History | Modern Europe through the Lens of Gender
H620 | 7867 | Roos


A portion of the above class reserved for majors
Above class open to graduates only
Above class meets with GNDR-G701 and CULS-C701

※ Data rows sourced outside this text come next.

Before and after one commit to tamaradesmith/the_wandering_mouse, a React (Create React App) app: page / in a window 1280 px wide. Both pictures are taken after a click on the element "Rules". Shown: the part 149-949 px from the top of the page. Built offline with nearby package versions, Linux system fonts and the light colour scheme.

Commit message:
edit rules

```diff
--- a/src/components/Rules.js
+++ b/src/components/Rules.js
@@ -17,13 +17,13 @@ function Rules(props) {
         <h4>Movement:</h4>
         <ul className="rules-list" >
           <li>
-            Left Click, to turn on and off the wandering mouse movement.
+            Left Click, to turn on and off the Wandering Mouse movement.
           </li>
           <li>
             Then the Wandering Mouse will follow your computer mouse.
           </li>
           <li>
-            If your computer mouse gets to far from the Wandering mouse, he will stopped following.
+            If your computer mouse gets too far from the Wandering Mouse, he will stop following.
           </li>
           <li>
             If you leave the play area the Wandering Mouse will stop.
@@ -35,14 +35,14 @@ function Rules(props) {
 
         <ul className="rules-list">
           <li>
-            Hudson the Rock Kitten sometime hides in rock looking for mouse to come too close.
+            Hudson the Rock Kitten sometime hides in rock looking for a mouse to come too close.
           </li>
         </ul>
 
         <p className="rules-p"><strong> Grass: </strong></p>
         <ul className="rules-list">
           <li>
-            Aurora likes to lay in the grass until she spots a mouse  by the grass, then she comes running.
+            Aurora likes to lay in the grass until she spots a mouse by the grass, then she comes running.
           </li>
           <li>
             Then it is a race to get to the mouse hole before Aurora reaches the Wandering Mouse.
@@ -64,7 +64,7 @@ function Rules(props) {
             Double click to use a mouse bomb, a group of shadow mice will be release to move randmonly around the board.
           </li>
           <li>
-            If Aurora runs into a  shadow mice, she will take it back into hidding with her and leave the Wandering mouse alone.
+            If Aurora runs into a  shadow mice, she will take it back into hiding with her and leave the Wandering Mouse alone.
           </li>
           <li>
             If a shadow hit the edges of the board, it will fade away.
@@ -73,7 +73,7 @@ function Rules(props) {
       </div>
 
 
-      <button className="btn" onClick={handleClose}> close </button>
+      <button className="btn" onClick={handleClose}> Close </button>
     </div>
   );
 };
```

This course focuses on the ways in which gender analysis has
reshaped historians’ understanding of crucial problems and
transformations in European history from the late eighteenth century
to the present. How does our assessment of the trajectory of modern
European history change if we look at it through the lens of gender?
From the perspective of women’s status in society, what were the
major turning points as well as periods of stagnation and backlash
during the nineteenth and twentieth centuries? How should we
conceptualize the connection between changes in established gender
relations and shifts taking place in other areas such as the
economy, the state, politics, or the cultural sphere? To what extent
have conflicts over gender impacted the course of modern European
history? Which factors tend to strengthen male dominance, and under
which historical conditions do advances in women’s emancipation
become possible? These are some of the questions we will address in
our discussions of recent work by gender historians. Topics include
the French Revolution, industrialization, the rise of bourgeois
society, nationalism, imperialism, the First World War, the welfare
state, the Russian Revolution, Stalinism, the interwar period,
modern mass culture, fascist movements and regimes, and
reconstruction and memory in Europe after World War Two. This class
will introduce students to different theoretical approaches to the
study of gender including approaches influenced by Marxism,
psychoanalysis, the work of Michel Foucault, and theories of
language and cultural representation, respectively. Key questions
focus on the relationship between gender and other categories of
social analysis such as class and race, and on the intersections
between the history of gender and the history of sexuality. Some of
the readings for this course are: "Feminism and History," ed. by
Joan W. Scott; Lynn Hunt, "The Family Romance of the French
Revolution"; Judith R. Walkowitz, "Prostitution and Victorian
Society"; Wendy Z. Goldman, "Women, the State, and Revolution:
Soviet Family Policy and Social Life, 1917-1936"; Victoria de
Grazia, "How Fascism Ruled Women: Italy, 1922-1945"; and Dagmar
Herzog, "Sex after Fascism: Memory and Morality in Twentieth-Century
Germany."

Requirements: Regular attendance; short weekly response papers; two
book reviews; one bibliographic essay of 12-15 pages.